This is sponsored content from the Jewish Community Federation and Endowment Fund and the Helen Diller Family Foundation.
Hebrew language learning can be an inspiring and engaging part of a robust Jewish education. Efrat Simhi-Aloni, the Hebrew Language Coordinator for 5th through 8th grade at Oakland Hebrew Day School (OHDS) for 20 years, has used her deep knowledge of the language, Jewish culture, and Israel to deliver an educational experience that brings Hebrew and all it encompasses to life.
Efrat Simhi-Aloni is one of four recipients of the 2020 Helen Diller Family Awards for Excellence in Jewish Education. The Awards, an initiative of the Jewish Community Federation and Endowment Fund and the Helen Diller Family Foundation, honor outstanding Jewish educators in the Bay Area annually. Educators are nominated by their organizations or community members and reviewed by a Federation volunteer selection committee. Recipients are awarded $10,000, and their institutions $2,500.
“I consider Hebrew instruction not merely the instruction of a foreign language, but of a second language, the language of the students’ heritage,” states Simhi-Aloni. “It transcends the walls of the classroom, reaching into their community, traditions, and history, and deeply informing the students’ identity. I often tell them that it is their responsibility to ensure the continuity of the language for future generations; that I am not only teaching them but also their grandchildren.”
Talented Hebrew teachers use the language to build diverse and powerful educational experiences. Students can study historical text in chevrutah (pairs), helping them to develop a sense of belonging with their peers in the Jewish community and the drive to be active members of the Jewish people. This direct and unadulterated access to Jewish texts opens different paths into their heritage, empowers them to communicate with Jews in Israel and all over the world, and adds to their understanding of the rituals and practices that helped sustain Am Yisrael throughout history.
But more than just a language of history, Hebrew education is a part of learning about Jewish and Israeli literature, songs, food, and artistic traditions—all of which enable students to experience the vibrancy of the Jewish Diaspora, Jewish holidays, and modern Israel. In Efrat’s classes, for example, students literally become actors in the story of the Jewish People and of Israel through special selections of Hebrew plays, stories, and songs.

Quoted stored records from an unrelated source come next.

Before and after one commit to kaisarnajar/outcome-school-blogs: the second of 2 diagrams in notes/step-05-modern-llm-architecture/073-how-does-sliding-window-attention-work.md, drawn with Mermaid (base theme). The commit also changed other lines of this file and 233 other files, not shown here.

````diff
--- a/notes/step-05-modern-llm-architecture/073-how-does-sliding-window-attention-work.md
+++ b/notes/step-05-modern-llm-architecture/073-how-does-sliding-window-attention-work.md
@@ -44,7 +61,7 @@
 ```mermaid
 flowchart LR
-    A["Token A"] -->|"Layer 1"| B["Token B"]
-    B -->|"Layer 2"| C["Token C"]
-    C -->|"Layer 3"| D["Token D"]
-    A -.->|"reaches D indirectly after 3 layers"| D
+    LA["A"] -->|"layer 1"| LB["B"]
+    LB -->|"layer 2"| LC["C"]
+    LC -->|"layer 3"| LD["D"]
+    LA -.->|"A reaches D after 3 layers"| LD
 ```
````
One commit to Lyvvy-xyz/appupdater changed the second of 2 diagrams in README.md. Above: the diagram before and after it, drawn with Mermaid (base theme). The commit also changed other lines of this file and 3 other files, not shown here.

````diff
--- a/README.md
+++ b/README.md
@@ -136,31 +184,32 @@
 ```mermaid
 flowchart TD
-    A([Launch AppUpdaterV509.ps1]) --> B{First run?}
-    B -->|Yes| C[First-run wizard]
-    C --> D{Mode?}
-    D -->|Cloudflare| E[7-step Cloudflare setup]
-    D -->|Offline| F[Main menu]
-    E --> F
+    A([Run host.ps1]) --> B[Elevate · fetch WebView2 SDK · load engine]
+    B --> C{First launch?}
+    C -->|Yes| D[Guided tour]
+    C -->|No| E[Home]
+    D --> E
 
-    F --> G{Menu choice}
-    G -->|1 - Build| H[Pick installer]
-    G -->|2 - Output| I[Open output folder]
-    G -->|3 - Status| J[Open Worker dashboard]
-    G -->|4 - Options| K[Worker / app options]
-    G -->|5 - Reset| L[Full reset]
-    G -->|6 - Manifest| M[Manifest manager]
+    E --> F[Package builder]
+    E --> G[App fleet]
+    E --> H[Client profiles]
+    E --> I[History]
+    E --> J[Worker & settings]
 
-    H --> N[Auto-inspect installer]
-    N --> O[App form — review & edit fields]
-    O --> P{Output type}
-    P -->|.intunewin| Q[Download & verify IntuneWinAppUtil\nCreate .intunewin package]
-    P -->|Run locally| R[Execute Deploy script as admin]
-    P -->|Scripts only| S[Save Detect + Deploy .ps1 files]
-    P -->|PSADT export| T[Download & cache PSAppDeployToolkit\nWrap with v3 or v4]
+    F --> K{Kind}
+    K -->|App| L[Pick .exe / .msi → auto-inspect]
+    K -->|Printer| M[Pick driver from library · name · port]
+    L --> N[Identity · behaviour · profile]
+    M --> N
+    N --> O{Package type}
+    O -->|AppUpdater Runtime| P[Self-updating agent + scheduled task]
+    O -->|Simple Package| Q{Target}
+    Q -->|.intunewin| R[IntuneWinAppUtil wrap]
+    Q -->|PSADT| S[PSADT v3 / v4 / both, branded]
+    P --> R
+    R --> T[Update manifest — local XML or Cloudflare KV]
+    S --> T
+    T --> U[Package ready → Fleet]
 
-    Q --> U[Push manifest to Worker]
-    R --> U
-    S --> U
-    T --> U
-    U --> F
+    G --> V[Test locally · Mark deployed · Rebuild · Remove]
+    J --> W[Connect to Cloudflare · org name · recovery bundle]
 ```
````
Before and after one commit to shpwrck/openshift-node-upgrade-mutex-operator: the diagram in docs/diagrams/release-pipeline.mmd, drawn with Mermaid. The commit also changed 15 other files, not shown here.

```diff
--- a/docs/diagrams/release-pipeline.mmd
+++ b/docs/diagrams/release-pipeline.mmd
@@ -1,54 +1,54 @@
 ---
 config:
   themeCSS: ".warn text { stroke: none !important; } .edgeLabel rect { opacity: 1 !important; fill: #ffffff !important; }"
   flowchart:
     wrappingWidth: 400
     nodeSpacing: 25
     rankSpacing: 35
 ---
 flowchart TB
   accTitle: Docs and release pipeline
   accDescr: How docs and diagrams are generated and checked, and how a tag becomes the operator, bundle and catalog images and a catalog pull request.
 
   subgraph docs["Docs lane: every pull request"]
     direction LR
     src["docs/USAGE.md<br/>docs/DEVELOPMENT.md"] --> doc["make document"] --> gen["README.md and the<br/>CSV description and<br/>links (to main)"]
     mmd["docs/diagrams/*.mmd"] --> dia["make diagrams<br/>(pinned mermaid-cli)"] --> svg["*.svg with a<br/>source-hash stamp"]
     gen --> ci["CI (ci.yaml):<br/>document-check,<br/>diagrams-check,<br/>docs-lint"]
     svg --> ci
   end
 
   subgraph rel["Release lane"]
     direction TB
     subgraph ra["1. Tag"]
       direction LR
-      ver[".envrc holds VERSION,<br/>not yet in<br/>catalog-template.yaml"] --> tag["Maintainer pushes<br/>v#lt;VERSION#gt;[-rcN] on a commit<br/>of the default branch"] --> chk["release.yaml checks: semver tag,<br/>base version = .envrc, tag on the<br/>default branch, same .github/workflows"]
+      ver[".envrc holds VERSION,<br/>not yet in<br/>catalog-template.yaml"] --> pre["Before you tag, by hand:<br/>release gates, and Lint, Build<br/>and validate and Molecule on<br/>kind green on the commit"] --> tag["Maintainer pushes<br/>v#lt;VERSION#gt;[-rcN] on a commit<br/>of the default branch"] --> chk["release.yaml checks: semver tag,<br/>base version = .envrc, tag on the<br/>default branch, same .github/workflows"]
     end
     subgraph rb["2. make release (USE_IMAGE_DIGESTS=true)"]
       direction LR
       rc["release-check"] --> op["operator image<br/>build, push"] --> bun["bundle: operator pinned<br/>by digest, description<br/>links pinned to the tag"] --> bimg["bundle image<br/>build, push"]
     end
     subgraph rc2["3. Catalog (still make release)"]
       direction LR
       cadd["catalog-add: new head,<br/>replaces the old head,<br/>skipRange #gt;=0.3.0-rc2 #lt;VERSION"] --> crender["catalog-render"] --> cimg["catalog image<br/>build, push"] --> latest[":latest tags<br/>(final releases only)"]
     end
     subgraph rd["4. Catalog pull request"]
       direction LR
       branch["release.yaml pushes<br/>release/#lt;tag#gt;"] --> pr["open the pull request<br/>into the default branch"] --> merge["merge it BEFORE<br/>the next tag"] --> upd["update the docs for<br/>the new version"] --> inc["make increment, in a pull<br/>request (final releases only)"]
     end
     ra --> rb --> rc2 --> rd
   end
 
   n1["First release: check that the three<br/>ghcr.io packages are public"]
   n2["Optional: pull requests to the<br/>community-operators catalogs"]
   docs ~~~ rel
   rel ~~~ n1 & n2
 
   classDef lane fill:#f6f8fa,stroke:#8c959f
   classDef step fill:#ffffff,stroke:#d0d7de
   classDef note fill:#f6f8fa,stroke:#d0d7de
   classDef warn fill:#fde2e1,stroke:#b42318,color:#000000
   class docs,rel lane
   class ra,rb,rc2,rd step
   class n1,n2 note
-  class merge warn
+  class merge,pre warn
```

In the words of a former student, “In Geveret (Ms.) Aloni’s class, Hebrew was never an intimidating foreign language, but rather the beautiful, relevant (and fun) language of the Jewish people. Whether we were learning about Eliezer ben Yehuda or watching cheesy Israeli sitcoms, Geveret Aloni made the content meaningful and memorable by giving us exciting projects and allowing us to be dramatic and silly.”
In addition to OHDS, Efrat, a native of Israel, has spent her career bringing the Hebrew language to learners in Israel and organizations throughout the East Bay, where she lives. She loves seeing students build confidence as their command of Hebrew grows, remarking that, “I am most proud when they converse in Hebrew with one another, and teach each other new material! When I see our graduates forging their own paths within the Jewish tradition and choosing to continue their study of Hebrew language and text while at university, this gives me great delight.”
When students learn Hebrew from Efrat Simhi-Aloni, they gain a key that unlocks the rich history, culture, and modern-day accomplishments of the Jewish people. Efrat demonstrates how Hebrew education, led by creative, committed teachers, can help to strengthen young learners‘ Jewish identity and connection to their cherished heritage.
Join us virtually on September 16 at 4:00 pm to honor the outstanding award recipients, including Efrat, and learn with noted keynote speaker, Rabbi Ed Feinstein. For event details, and to learn more about the award, visit Jewishfed.org/DillerAwards2020.